Before and after images
-*-

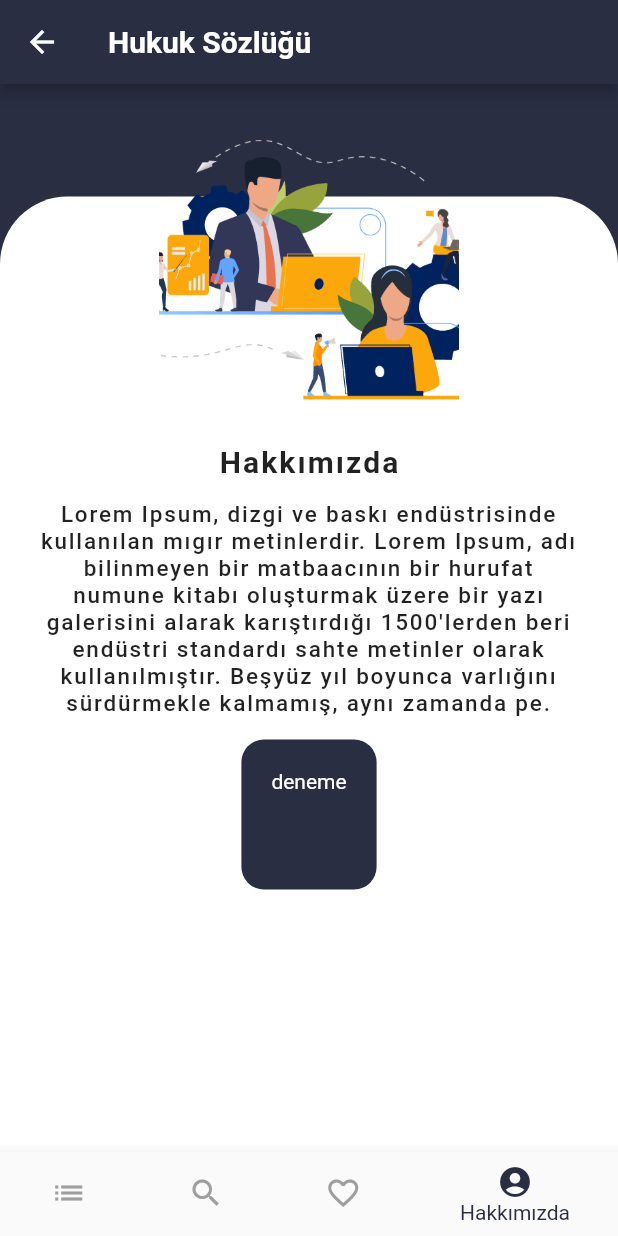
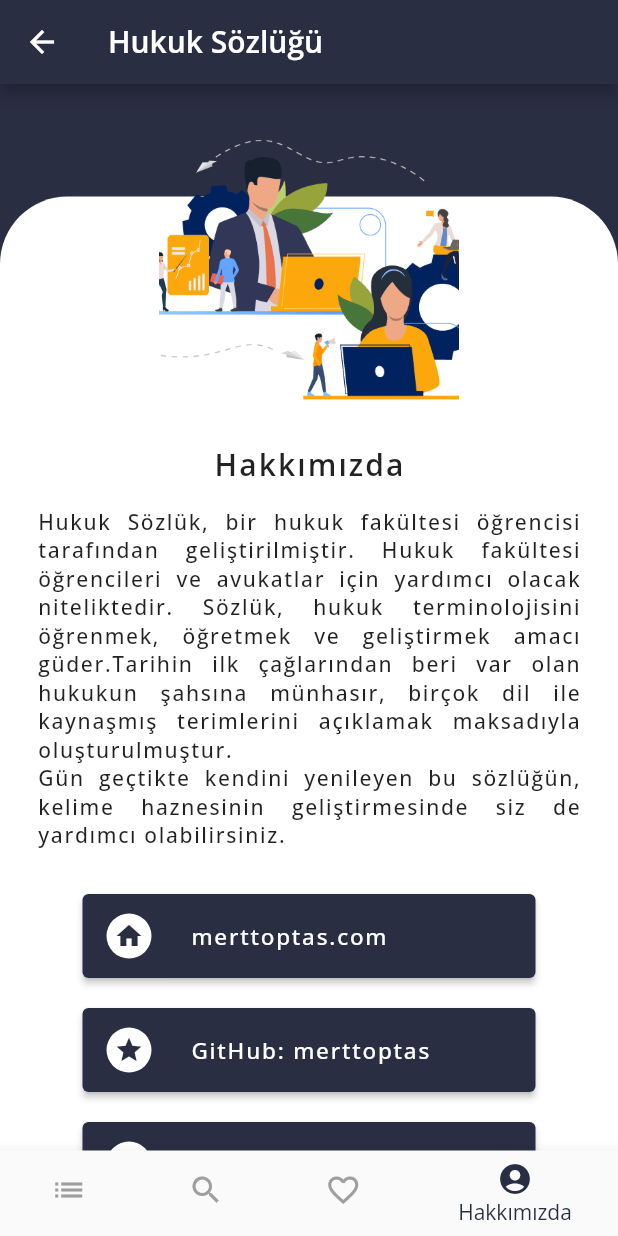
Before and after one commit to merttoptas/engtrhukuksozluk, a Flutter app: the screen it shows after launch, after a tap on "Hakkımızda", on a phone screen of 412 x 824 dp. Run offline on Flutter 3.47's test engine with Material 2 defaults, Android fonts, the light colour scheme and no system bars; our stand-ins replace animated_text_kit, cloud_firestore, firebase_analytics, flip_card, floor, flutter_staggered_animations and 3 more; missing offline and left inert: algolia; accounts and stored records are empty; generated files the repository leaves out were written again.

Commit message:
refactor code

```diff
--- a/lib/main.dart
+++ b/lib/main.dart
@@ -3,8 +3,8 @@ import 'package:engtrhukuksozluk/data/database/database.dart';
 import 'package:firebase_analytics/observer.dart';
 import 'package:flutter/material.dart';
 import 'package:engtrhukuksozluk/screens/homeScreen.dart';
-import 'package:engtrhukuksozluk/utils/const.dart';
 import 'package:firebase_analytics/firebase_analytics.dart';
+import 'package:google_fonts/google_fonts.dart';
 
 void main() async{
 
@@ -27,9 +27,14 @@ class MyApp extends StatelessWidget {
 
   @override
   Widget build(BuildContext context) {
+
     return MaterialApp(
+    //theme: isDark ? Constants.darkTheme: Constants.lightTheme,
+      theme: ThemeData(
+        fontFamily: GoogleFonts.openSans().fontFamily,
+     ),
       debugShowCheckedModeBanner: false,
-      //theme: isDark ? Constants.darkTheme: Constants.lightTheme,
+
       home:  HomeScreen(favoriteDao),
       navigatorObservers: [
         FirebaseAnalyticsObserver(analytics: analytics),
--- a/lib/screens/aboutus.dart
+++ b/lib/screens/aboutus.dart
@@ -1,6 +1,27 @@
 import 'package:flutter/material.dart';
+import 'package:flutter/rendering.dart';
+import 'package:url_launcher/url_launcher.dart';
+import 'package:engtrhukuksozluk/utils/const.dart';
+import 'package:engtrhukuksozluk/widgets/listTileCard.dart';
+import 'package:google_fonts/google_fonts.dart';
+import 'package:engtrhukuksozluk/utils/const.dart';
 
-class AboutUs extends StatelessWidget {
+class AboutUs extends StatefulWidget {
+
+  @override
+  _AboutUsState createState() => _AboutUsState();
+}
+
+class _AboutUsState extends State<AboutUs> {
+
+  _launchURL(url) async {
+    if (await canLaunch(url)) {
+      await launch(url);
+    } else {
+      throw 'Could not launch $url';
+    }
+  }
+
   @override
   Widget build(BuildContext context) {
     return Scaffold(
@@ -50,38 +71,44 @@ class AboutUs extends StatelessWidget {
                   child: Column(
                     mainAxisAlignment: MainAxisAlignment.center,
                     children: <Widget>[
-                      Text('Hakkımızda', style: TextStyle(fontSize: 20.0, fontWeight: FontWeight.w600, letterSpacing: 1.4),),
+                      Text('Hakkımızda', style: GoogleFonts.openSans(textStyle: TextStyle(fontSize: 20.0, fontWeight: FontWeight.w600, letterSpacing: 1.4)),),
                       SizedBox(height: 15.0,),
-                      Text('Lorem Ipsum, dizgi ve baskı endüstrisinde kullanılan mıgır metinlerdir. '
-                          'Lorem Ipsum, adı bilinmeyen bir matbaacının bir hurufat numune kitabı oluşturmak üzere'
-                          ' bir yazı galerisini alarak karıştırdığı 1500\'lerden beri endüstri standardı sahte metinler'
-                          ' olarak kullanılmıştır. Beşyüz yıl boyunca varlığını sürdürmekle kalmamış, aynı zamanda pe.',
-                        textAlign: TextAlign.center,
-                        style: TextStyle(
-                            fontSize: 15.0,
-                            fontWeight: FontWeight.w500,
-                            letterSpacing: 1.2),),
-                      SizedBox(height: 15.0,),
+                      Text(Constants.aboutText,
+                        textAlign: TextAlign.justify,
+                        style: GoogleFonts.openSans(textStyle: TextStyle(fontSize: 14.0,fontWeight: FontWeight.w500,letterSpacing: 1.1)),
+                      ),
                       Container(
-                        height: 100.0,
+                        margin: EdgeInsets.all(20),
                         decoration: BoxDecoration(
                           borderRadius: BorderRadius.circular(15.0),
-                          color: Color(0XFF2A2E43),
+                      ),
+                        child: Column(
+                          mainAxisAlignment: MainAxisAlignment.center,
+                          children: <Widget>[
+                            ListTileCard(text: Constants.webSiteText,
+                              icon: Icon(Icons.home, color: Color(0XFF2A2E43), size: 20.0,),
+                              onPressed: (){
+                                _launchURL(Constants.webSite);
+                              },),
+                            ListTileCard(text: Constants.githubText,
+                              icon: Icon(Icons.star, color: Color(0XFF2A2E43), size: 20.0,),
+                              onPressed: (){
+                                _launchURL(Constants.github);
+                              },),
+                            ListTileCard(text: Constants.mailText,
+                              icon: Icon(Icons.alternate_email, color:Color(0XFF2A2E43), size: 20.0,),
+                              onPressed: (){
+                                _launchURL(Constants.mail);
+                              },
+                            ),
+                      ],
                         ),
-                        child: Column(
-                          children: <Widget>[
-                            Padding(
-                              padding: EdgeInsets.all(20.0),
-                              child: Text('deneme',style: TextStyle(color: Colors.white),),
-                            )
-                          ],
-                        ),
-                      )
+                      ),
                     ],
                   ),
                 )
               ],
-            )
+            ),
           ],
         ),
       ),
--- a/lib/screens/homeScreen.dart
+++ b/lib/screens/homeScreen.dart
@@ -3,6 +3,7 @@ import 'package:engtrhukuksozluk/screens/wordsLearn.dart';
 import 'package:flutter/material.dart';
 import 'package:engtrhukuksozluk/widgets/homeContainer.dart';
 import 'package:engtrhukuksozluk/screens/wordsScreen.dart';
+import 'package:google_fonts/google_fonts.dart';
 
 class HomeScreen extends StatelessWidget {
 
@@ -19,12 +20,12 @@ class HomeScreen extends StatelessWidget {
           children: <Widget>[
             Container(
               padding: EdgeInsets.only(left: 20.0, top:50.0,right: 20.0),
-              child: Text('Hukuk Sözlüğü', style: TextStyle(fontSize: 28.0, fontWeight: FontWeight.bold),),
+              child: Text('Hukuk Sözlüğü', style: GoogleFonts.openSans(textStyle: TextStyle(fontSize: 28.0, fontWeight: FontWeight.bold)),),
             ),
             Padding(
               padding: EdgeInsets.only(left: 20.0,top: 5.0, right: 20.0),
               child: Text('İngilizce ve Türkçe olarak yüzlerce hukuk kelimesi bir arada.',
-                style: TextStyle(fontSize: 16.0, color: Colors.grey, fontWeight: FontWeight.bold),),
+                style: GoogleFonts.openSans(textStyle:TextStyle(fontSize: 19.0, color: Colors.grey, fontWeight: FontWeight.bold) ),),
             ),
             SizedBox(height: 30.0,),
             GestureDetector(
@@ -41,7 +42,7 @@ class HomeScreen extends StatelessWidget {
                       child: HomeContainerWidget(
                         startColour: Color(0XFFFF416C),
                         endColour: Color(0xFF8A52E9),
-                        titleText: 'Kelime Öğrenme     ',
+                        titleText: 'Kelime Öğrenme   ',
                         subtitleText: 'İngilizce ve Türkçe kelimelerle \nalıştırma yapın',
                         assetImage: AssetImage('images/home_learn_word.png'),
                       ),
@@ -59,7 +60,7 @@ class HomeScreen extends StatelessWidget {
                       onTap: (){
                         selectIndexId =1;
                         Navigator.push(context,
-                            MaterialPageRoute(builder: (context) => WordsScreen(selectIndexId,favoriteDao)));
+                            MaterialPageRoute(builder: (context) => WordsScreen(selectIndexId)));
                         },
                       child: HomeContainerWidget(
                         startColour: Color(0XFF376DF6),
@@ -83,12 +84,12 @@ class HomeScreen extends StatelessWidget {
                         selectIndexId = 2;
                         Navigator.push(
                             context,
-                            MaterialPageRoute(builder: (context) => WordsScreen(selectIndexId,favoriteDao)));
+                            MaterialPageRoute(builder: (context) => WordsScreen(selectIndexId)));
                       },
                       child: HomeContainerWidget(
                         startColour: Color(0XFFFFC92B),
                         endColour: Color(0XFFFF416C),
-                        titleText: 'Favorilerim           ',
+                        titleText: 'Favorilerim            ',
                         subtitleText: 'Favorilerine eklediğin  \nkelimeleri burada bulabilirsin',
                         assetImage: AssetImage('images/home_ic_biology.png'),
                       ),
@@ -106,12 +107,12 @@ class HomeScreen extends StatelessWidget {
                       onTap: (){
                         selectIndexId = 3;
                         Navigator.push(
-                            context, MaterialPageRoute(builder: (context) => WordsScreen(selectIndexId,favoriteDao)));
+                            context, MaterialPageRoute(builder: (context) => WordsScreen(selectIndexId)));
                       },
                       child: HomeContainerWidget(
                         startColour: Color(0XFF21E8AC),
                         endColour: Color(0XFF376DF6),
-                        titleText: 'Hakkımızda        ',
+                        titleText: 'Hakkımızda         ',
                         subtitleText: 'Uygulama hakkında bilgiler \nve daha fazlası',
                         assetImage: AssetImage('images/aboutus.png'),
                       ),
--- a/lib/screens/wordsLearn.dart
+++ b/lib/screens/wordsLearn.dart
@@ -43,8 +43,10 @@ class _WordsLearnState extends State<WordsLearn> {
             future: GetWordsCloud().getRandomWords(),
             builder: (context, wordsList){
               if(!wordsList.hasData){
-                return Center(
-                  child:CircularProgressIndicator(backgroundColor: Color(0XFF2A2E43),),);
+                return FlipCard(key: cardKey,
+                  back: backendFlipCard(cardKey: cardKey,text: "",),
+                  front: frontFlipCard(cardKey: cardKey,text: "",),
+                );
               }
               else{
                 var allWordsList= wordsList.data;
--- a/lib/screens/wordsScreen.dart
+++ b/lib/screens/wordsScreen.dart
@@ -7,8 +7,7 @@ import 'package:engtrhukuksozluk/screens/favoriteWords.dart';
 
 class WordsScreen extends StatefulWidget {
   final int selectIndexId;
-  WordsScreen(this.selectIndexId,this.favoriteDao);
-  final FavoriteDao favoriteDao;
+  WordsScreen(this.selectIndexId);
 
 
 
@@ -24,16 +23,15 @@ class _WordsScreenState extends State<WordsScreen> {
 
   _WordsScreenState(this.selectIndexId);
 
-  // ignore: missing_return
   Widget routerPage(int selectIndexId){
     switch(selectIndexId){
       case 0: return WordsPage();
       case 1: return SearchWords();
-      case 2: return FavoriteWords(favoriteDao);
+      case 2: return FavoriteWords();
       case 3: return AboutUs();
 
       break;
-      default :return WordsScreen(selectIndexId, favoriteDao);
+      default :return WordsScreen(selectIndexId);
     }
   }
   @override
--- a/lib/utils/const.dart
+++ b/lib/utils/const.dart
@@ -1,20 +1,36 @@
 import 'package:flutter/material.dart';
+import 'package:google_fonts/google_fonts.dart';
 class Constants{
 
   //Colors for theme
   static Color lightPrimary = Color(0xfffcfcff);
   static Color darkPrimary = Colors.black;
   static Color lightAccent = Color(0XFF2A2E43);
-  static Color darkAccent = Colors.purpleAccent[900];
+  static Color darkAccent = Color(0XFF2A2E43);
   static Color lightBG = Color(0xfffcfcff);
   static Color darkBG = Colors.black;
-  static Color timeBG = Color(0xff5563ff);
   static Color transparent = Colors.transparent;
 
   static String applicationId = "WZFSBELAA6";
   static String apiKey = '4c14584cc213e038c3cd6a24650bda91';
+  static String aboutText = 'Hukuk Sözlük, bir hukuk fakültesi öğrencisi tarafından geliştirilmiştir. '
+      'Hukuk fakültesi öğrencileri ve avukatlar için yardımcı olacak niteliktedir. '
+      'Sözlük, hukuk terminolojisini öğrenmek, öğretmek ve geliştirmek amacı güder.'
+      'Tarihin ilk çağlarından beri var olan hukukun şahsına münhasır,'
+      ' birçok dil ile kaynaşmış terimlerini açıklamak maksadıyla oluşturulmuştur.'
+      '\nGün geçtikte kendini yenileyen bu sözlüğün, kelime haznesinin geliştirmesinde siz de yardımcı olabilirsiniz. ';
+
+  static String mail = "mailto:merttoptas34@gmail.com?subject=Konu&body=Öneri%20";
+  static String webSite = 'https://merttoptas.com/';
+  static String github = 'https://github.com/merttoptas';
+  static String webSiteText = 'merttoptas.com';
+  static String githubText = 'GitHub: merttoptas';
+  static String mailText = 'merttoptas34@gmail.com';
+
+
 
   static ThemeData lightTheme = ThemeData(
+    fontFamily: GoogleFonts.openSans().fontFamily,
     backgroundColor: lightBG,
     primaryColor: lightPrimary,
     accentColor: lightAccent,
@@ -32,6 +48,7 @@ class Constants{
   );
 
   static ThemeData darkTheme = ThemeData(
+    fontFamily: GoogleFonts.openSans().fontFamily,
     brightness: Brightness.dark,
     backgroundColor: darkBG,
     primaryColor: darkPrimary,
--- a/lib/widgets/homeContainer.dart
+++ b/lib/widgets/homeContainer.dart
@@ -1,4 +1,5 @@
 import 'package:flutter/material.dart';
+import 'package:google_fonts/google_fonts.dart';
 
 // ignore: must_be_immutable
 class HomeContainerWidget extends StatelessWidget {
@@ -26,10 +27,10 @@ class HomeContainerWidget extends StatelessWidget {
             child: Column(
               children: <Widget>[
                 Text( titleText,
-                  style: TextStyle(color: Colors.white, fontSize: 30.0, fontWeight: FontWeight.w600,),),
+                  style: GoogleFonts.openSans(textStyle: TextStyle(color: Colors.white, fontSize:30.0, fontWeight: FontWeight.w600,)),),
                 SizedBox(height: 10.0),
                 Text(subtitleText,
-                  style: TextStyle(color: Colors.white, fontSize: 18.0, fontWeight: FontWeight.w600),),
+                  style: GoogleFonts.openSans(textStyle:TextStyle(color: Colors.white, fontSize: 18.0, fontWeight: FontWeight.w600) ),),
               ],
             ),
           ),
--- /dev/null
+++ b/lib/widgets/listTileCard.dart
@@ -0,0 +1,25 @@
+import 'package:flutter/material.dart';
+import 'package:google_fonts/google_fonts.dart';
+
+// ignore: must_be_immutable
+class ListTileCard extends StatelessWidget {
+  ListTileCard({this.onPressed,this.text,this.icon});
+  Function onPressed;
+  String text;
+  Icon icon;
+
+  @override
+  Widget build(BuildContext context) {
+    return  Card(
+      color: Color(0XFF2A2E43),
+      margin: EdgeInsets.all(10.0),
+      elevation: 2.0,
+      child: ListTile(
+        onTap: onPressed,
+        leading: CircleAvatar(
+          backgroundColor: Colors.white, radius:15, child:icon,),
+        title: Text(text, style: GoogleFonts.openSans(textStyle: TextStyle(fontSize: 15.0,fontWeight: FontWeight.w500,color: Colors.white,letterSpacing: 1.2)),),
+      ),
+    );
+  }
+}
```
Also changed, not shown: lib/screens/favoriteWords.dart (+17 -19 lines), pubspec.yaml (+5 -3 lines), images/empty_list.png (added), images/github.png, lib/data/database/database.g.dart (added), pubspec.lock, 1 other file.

-*-

PROBLEM DESCRIPTION: From the entries above, tally the lines that contain the string "mailText". Report the total and nothing more.

SOLUTION FOR THIS EXERCISE: 2